L'Industrie c'est Féminin

En cette Journée Internationale des Droits des Femmes, nous avons choisi chez Exxelia de vous présenter les portraits de nos collaboratrices.

Elles sont responsable de production, technicienne, CFO, ingénieur, responsable R&D, directrice business développement magnetics, apprentie en QHSE...

Elles représentent toutes l’industriE avec un grand E.

Parce que les droits des femmes ne sont pas que le 8 mars mais tout le reste de l’année, nos collaboratrices vous présenterons leurs expériences chaque semaine du mois de Mars au travers de notre série "L'IndustriE c'est féminin".

Aujourd'hui, rencontre vidéo avec Régine, responsable de production, qui nous raconte sa carrière d'ingénieure chimiste et ses passionnantes 40 années de carrière :

(cliquer pour démarrer la vidéo)

Publié le 08 Mar 2021 par Valentine Taffineau

Countering Threats from Transients in Magnetics
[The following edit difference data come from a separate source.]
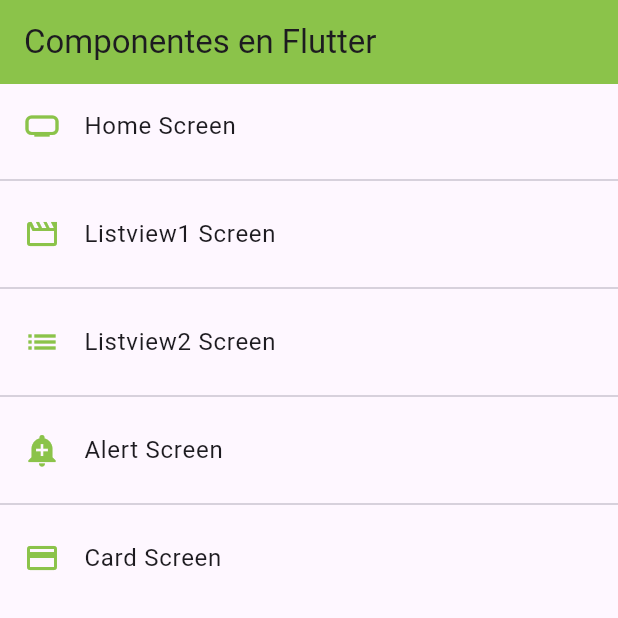
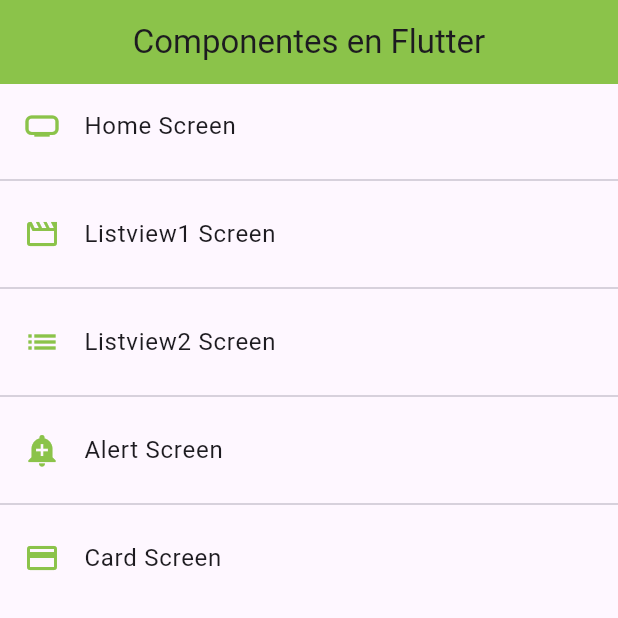
Before and after one commit to maia-ab/fl_components, a Flutter app: the screen it shows after launch, on a phone screen of 412 x 824 dp, the top half of it. Run offline on Flutter 3.47's test engine with Material 3 defaults, Android fonts, the phone set to English and light mode, and no system bars.

Commit message:
agregue center en el appBar del home

```diff
--- a/lib/screens/home_screen.dart
+++ b/lib/screens/home_screen.dart
@@ -11,7 +11,9 @@ class HomeScreen extends StatelessWidget {
 
     return Scaffold(
       appBar: AppBar(
-        title: const Text("Componentes en Flutter"),
+        title: const Center(
+          child: Text("Componentes en Flutter"),
+        ),
         elevation: 0,
       ),
       body: ListView.separated(
```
Understanding Electrical Transients in Magnetics Electrical transients are sudden, short-duration spikes in voltage or current. They can arise from various sources such as lightning strikes, switching operations, or inherent instabilities within the system. These transients can cause severe stress on magnetic components, leading to potential malfunctions or catastrophic failures.   Causes of Electrical Transients Electrical transients can originate from external factors like environmental conditions or input/output operations. Internally, they can be caused by the natural response of the system's reactive components: resistors, inductors, and capacitors. These components, governed by the laws of physics, react to changes in state variables, resulting in oscillations, amplification, or decay of signals.   Effects on Magnetic Components Magnetic components, such as transformers and inductors, are particularly susceptible to transients. For instance, transformers can exhibit parasitic components that affect their response to sudden voltage or current changes. These parasitic elements can cause amplification, oscillation, or even breakdown under transient conditions.   Mitigating Transient Threats Effective mitigation of transient threats involves understanding the behavior of magnetic components under dynamic conditions and implementing design strategies to counteract these effects.   Component Functions and Response Resistors: Dissipate energy to manage power levels. Inductors: Generate opposing voltages to slow current changes. Capacitors: Absorb or release charge to stabilize voltage changes. The induced voltage and current in inductors and capacitors are inversely proportional to the circuit's time constant. A smaller time constant means faster energy transfer, which can lead to higher transient voltages or currents.   Transformer Design Considerations Transformers must be designed to handle dynamic impedance transformations and provide necessary isolation. Realistic transformer models must account for parasitic components, which can significantly influence their behavior during transients. High voltage transformers, for instance, are prone to series resonance due to leakage inductance and self-capacitance, leading to oscillations and potential saturation.   Practical Mitigation Techniques High Bandwidth Instruments: Use to detect latent transient amplification and persistent ringing during normal operations. Worst Case Analysis: Evaluate bias currents and flux density for worst-case scenarios, including maximum voltage and temperature conditions. Current Transformer Verification: Ensure that protection circuits can detect transient overcurrents despite reduced output due to saturation. Residual Magnetization Control: Verify that residual magnetization does not impair operation, ensuring sufficient headroom for magnetization. Design of Experiments (DOEs), Risk Reduction Tests (RRTs), and Accelerated Stress Tests (ASTs): Implement these throughout the design stages to mitigate risks effectively. Protective Components: Use components like MOVs (Metal Oxide Varistors) to safeguard circuits from lightning-induced transients.   Countering threats from transients in magnetics requires a thorough understanding of the underlying causes and the implementation of robust design strategies. By employing high bandwidth detection instruments, performing worst-case analyses, and integrating protective measures, engineers can significantly reduce the risk of transient-induced failures in magnetic components. Adopting a proactive approach to design and testing ensures the resilience and reliability of electrical systems in the face of transient threats.